NEW YORK: New Yorkers voted yesterday for a Republican and a Democratic candidate who will battle it out in November to replace billionaire Mayor Michael Bloomberg.
The Big Apple has been under the bold and brash leadership of its richest man for 12 years and, amid much soul-searching over Bloomberg’s legacy, many remain torn over who should succeed him.
“I really vacillated until the last minute,” said Rosemary Wakeman, a professor at Fordham University, after voting in 55th street, Manhattan.
In the end, Wakeman went with left-leaning Democrat Bill de Blasio, 52, who has firmly led polls since mid-August on an anti-Bloomberg platform, accusing the mayor of overseeing a widening gap between rich and poor.
“I think I became less supportive of Bloomberg’s policies,” said Wakeman outside the polling station where there were no queues.
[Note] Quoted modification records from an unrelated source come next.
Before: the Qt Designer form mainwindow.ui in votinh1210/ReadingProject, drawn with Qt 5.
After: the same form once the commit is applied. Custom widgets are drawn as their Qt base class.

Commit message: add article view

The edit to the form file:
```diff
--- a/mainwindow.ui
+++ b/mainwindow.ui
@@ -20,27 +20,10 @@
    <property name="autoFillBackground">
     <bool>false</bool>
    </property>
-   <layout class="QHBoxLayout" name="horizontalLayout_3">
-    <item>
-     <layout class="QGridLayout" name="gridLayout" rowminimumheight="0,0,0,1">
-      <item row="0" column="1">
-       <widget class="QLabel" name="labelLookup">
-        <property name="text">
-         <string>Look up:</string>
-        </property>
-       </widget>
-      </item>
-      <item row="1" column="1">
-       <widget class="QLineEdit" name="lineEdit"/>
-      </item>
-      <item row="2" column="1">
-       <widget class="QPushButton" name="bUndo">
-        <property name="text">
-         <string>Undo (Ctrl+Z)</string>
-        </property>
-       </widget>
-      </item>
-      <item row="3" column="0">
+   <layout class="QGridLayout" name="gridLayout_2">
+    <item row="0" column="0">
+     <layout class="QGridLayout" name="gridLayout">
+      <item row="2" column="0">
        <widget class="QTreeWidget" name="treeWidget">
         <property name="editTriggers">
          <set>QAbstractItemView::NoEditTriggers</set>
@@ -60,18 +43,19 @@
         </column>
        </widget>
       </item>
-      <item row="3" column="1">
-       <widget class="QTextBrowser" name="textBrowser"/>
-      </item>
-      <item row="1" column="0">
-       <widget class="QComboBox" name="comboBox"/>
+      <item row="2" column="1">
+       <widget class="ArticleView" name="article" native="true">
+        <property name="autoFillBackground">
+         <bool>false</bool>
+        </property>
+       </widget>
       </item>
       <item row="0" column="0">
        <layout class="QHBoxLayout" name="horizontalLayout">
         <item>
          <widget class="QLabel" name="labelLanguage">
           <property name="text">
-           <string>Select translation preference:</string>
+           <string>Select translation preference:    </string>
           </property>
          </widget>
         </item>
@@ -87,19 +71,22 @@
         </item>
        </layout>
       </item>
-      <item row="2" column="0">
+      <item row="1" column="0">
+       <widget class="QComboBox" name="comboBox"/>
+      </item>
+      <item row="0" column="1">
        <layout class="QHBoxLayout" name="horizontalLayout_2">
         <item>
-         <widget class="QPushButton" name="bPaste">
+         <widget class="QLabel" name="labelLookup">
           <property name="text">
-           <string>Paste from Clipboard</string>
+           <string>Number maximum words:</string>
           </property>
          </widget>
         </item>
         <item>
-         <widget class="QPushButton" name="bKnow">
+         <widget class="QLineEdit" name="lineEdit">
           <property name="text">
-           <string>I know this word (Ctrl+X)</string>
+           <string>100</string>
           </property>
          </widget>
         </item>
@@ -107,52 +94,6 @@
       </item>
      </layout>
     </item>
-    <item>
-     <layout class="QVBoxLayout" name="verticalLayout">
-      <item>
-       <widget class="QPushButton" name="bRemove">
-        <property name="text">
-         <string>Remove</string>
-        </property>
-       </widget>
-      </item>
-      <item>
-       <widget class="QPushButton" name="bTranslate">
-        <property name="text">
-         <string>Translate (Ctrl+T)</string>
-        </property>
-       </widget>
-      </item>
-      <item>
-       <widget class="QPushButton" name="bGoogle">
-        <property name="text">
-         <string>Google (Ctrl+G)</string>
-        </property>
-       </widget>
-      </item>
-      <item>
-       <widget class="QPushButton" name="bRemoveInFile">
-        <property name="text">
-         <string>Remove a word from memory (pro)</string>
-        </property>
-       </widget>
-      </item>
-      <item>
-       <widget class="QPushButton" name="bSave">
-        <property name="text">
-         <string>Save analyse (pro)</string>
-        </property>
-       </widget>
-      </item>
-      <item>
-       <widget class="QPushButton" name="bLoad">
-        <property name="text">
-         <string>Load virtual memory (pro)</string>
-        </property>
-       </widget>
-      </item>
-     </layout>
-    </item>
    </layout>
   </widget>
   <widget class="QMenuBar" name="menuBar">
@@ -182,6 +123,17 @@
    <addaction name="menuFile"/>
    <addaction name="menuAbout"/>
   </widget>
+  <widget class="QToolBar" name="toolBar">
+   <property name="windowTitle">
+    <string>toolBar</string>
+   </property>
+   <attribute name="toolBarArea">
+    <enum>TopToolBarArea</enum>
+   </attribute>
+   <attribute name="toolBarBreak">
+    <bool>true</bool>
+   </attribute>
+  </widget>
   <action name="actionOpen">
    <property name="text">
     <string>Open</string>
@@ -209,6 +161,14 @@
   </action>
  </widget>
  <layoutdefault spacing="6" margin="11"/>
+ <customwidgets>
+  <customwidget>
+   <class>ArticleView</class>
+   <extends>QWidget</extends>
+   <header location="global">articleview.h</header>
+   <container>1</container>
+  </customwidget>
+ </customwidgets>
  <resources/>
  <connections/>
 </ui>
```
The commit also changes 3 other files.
New York is known for extremely poor voter turnout, but a coordinator said there had been “a good flow” of voters.
The city is overwhelmingly Democratic even though it has not elected a mayor from that party in two decades. Candidates will have to secure 40 percent of the primary vote to avoid an October 1 run-off. The mayoral election is on November 1.
A Quinnipiac University poll said De Blasio would win with 39 percent if the mayoral election were held now. Former frontrunner Christine Quinn has presented herself as Bloomberg’s natural successor, vaunting her accomplishments in office.